Right there at the beginning of American film noir, Billy Wilder already saw it as nothing much more than a machine. Double Indemnity, released when Wilder was 38, doesn’t really try to make us care about its protagonists, insurance salesman Walter Neff (Fred MacMurray) and femme fatale Phyllis Dietrichson (Barbara Stanwyck). Hell, the film itself hardly cares about them. We learn the score from the get-go, when Walter recites his confession into a Dictaphone: “I killed him for money and for a woman. I didn’t get the money, and I didn’t get the woman.”
So much for last-act revelations. The twists in Double Indemnity, adapted by Wilder and Raymond Chandler from James M. Cain’s novella, have more to do with the tangled-web convulsions familiar to noir fans. Walter and Phyllis plot to kill her husband (Tom Powers). Walter knows that if the husband has an accidental-death insurance policy with a double-indemnity clause, Phyllis (and, by extension, Walter) stands to get some serious coin. So the film plays out as a sort of how-to manual: here’s how to get a guy to sign on for such a policy without his knowledge; here’s how to stage his death so it looks like he fell from a train, which pays off even more; here’s how to set up plausible-deniability alibis; here’s how the whole rotten thing falls apart.
Wilder sets all this up from a distance. He has no respect or empathy for the couple, and I don’t think he’s just trying on a moralistic stance to get around the Hays Code. He’s interested in how this machine, once set in motion, won’t stop until, as Phyllis puts it, it arrives at the cemetery — “straight down the line.” Wilder and cinematographer John F. Seitz constantly telegraph Walter’s already-telegraphed fate by bathing him in Venetian-blinds shadows; but, whether or not Walter actually sees the inside of a jail cell, he’s doomed. He’s hooked into this thing, and, as Roger Ebert has pointed out, the impetus doesn’t seem to be lust or desperation so much as the intellectual challenge of gaming the system. Walter’s superior, claims adjuster Barton Keyes (Edward G. Robinson in a wonderful rat-a-tat performance), prides himself on spotting phony claims; it’s as if Walter felt bound to hoodwink Barton, thereby proving himself the sharper tack in the office.

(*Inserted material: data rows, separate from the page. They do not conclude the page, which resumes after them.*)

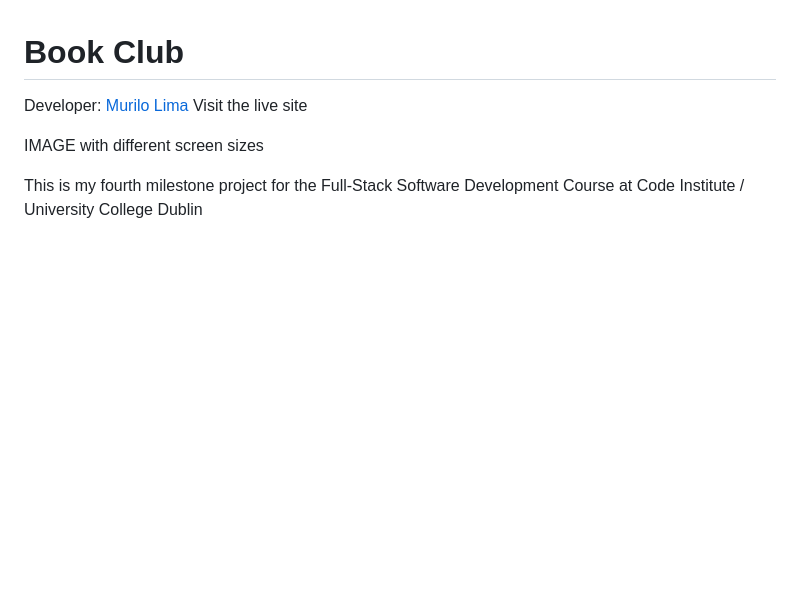
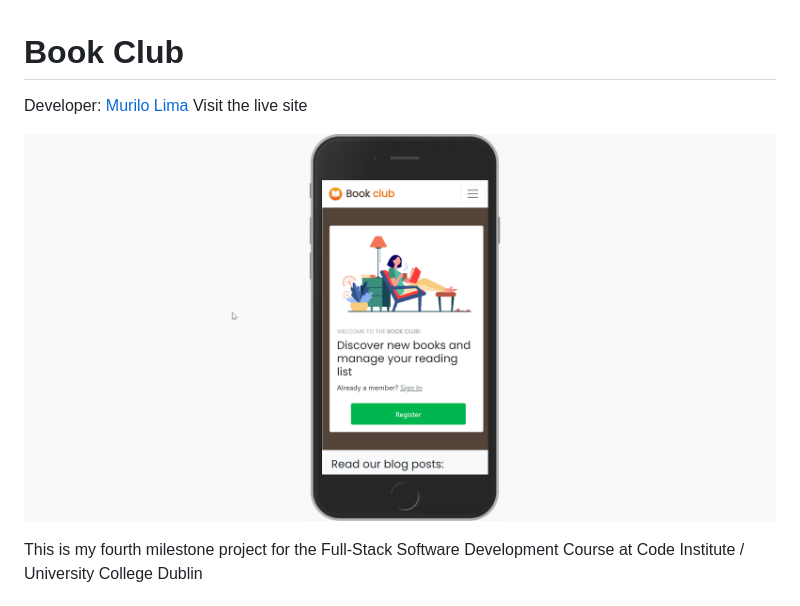
Before and after one commit to omurilolima/book-club, a Markdown page: README.md, the part around the change. Drawn GitHub-style; pictures changed too: media/BookClub_readme_image.png (added); blank space fills up the shorter version.

Commit message:
Add image to README

```diff
--- a/README.md
+++ b/README.md
@@ -2,7 +2,7 @@
 Developer: <a href='https://www.linkedin.com/in/omurilolima/' target='_blank'>Murilo Lima</a>
 Visit the live site
 
- IMAGE with different screen sizes
+![Book-Club](/media/BookClub_readme_image.png)
 
 This is my fourth milestone project for the Full-Stack Software Development Course at Code Institute / University College Dublin
 
```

Another element is introduced: the husband’s daughter from his previous marriage, Lola (Jean Heather), who doesn’t trust Phyllis farther than she can throw her, and who is involved with a temperamental med student (Byron Barr) her father doesn’t care for. Lola may be smarter than anyone, and although her scenes at first seem superfluous, her presence in the plot eventually confirms that Phyllis is even more rotten than Walter or we could have suspected. (Lola also helps keep the movie from being misogynist, just as Barton saves it from being misanthropic; in the film’s universe, there are good people, but we just happen to spend most of our time with two bad ones.)
Wilder would take noir about as far as it could go six years later in Sunset Boulevard, a twisted tale narrated by a literal corpse, not the figurative one seen here. Wilder was a tough, dark cookie — remember he kicked off his zany crossdressing farce Some Like It Hot with the St. Valentine’s Day Massacre, and it wasn’t played for laughs, either. Coming after a French drama, a Ginger Rogers comedy, and a war picture, Double Indemnity was probably the first Billy Wilder film as we understand Billy Wilder films — smooth, stylized, a little hands-off, showing a bemused familiarity with, to pervert Lincoln, the better devils of our nature.

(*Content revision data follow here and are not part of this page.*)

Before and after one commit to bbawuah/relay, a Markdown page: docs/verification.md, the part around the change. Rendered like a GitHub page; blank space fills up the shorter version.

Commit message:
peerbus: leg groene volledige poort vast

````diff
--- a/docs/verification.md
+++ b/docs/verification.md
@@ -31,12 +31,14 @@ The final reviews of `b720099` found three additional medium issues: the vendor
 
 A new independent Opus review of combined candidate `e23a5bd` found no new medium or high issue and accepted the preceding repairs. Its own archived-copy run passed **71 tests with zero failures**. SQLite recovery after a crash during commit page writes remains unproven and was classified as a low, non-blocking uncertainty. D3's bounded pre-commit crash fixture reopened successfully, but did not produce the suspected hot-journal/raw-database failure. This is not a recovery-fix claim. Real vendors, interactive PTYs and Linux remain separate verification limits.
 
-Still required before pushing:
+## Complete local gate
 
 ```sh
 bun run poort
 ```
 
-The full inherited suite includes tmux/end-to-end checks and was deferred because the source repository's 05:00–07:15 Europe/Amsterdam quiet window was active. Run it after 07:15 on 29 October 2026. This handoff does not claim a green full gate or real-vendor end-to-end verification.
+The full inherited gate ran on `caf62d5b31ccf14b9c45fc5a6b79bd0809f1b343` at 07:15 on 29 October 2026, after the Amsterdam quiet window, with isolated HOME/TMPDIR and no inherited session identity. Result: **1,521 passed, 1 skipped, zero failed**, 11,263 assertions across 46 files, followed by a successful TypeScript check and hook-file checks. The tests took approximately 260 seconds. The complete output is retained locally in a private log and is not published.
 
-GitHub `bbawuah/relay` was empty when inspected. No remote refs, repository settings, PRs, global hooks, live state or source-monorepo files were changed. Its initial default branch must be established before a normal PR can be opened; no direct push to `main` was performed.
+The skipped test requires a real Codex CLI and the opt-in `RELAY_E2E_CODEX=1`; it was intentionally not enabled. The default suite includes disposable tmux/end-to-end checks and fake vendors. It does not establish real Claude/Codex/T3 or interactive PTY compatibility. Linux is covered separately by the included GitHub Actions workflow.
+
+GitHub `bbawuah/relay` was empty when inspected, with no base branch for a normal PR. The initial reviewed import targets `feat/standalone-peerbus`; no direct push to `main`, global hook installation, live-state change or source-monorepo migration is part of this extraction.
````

Not bad for a film that almost wasn’t made because, according to Joseph Breen at the Hays Office, “The general low tone and sordid flavor of this story makes it, in our judgment, thoroughly unacceptable for screen presentation before mixed audiences in the theater.” It also made it, in my judgment, the perfect material for Wilder to remake himself as Hollywood’s dark jester for decades.